For each line below that holds "shown", return the line as it stands.

Content revision data
━━━━━━━━━━━━━━━━

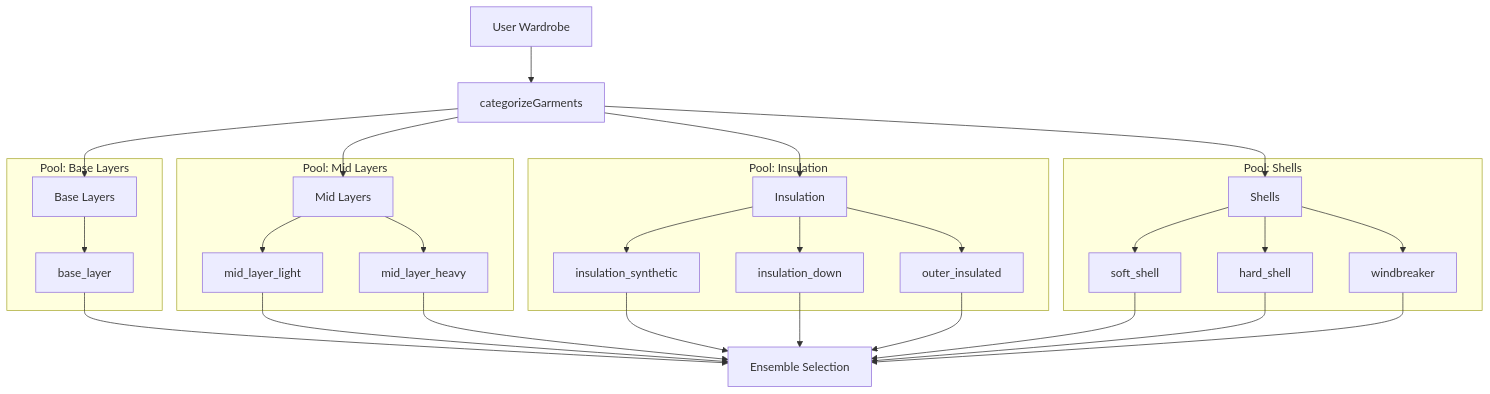
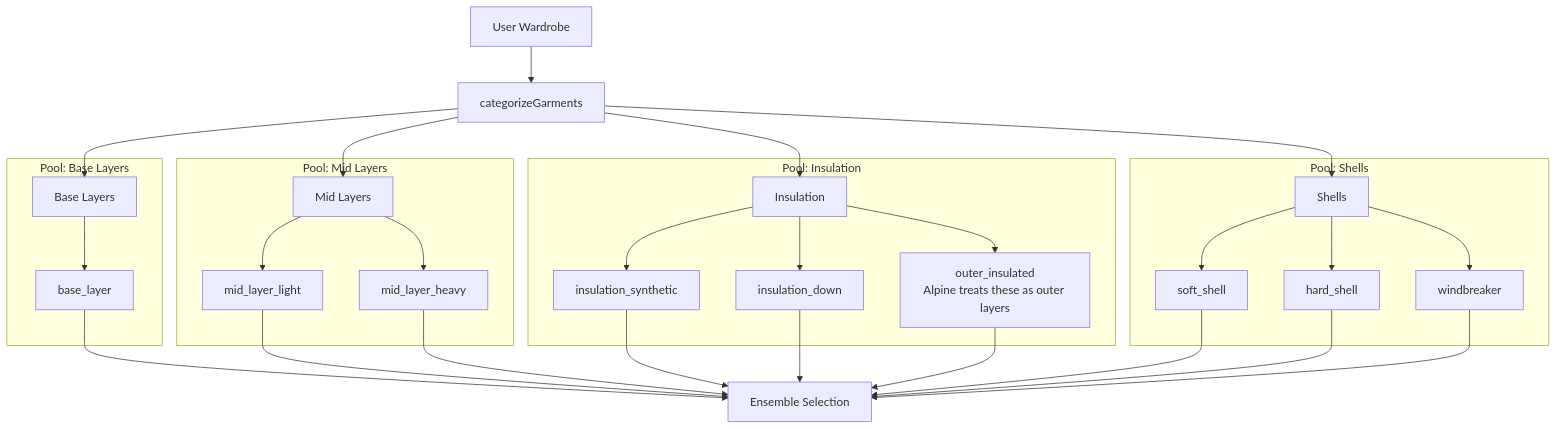
One commit to derobertsw/swttr changed the second of 6 diagrams in README.md. Above: the diagram before and after it, drawn with Mermaid. The commit also changed other lines of this file and 6 other files, not shown here.

````diff
--- a/README.md
+++ b/README.md
@@ -83,40 +83,40 @@
 ```mermaid
 graph TD
     W[User Wardrobe] --> CAT[categorizeGarments]
 
     CAT --> BL[Base Layers]
     CAT --> ML[Mid Layers]
     CAT --> INS[Insulation]
     CAT --> SH[Shells]
 
     subgraph "Pool: Base Layers"
         BL --> BL1[base_layer]
     end
 
     subgraph "Pool: Mid Layers"
         ML --> ML1[mid_layer_light]
         ML --> ML2[mid_layer_heavy]
     end
 
     subgraph "Pool: Insulation"
         INS --> INS1[insulation_synthetic]
         INS --> INS2[insulation_down]
-        INS --> INS3[outer_insulated]
+        INS --> INS3[outer_insulated<br/>Alpine treats these as outer layers]
     end
 
     subgraph "Pool: Shells"
         SH --> SH1[soft_shell]
         SH --> SH2[hard_shell]
         SH --> SH3[windbreaker]
     end
 
     BL1 --> SEL[Ensemble Selection]
     ML1 --> SEL
     ML2 --> SEL
     INS1 --> SEL
     INS2 --> SEL
     INS3 --> SEL
     SH1 --> SEL
     SH2 --> SEL
     SH3 --> SEL
 ```
````
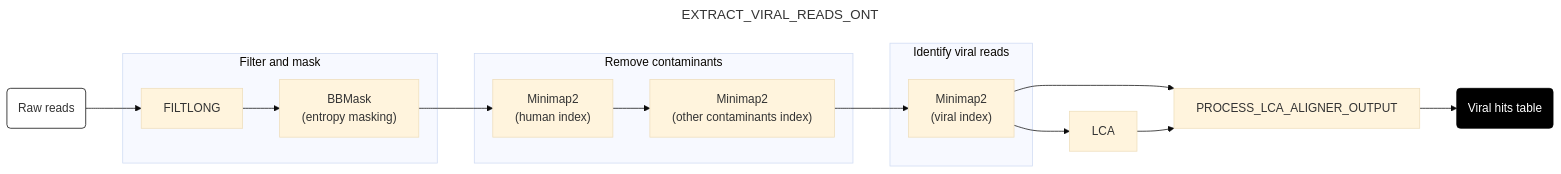
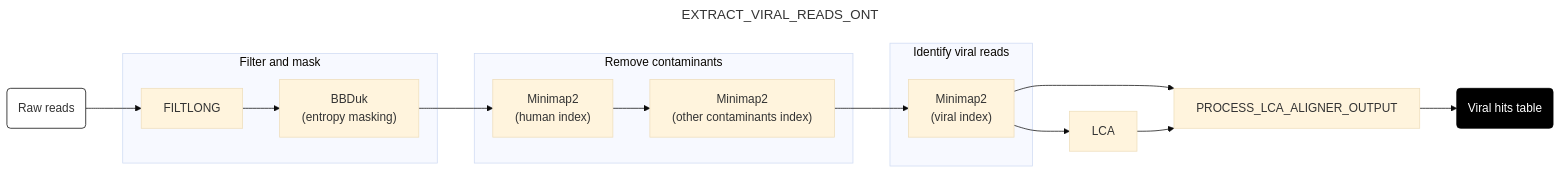
The seventh of 9 diagrams in docs/run.md (securebio/nao-mgs-workflow), drawn with Mermaid (base theme) before and after one commit. The commit also changed other lines of this file and 9 other files, not shown here.

First line of the commit message:
Mask ONT reads with BBDuk instead of BBMask

````diff
--- a/docs/run.md
+++ b/docs/run.md
@@ -247,31 +247,31 @@
 ```mermaid
 ---
 title: EXTRACT_VIRAL_READS_ONT
 config:
   layout: horizontal
 ---
 flowchart LR
 A(Raw reads) --> B[FILTLONG]
-B --> C["BBMask <br> (entropy masking)"]
+B --> C["BBDuk <br> (entropy masking)"]
 C --> D["Minimap2 <br> (human index)"]
 D --> E["Minimap2 <br> (other contaminants index)"]
 E --> F["Minimap2 <br> (viral index)"]
 F --> G[LCA]
 F --> H
 G --> H[PROCESS_LCA_ALIGNER_OUTPUT]
 H --> I(Viral hits table)
 
 subgraph "Filter and mask"
 B
 C
 end
 subgraph "Remove contaminants"
 D
 E
 end
 subgraph "Identify viral reads"
 F
 end
 style A fill:#fff,stroke:#000
 style I fill:#000,color:#fff,stroke:#000
 ```
````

━━━━━━━━━━━━━━━━

> REPLY TO THE EXERCISE
One commit to derobertsw/swttr changed the second of 6 diagrams in README.md. Above: the diagram before and after it, drawn with Mermaid. The commit also changed other lines of this file and 6 other files, not shown here.
The seventh of 9 diagrams in docs/run.md (securebio/nao-mgs-workflow), drawn with Mermaid (base theme) before and after one commit. The commit also changed other lines of this file and 9 other files, not shown here.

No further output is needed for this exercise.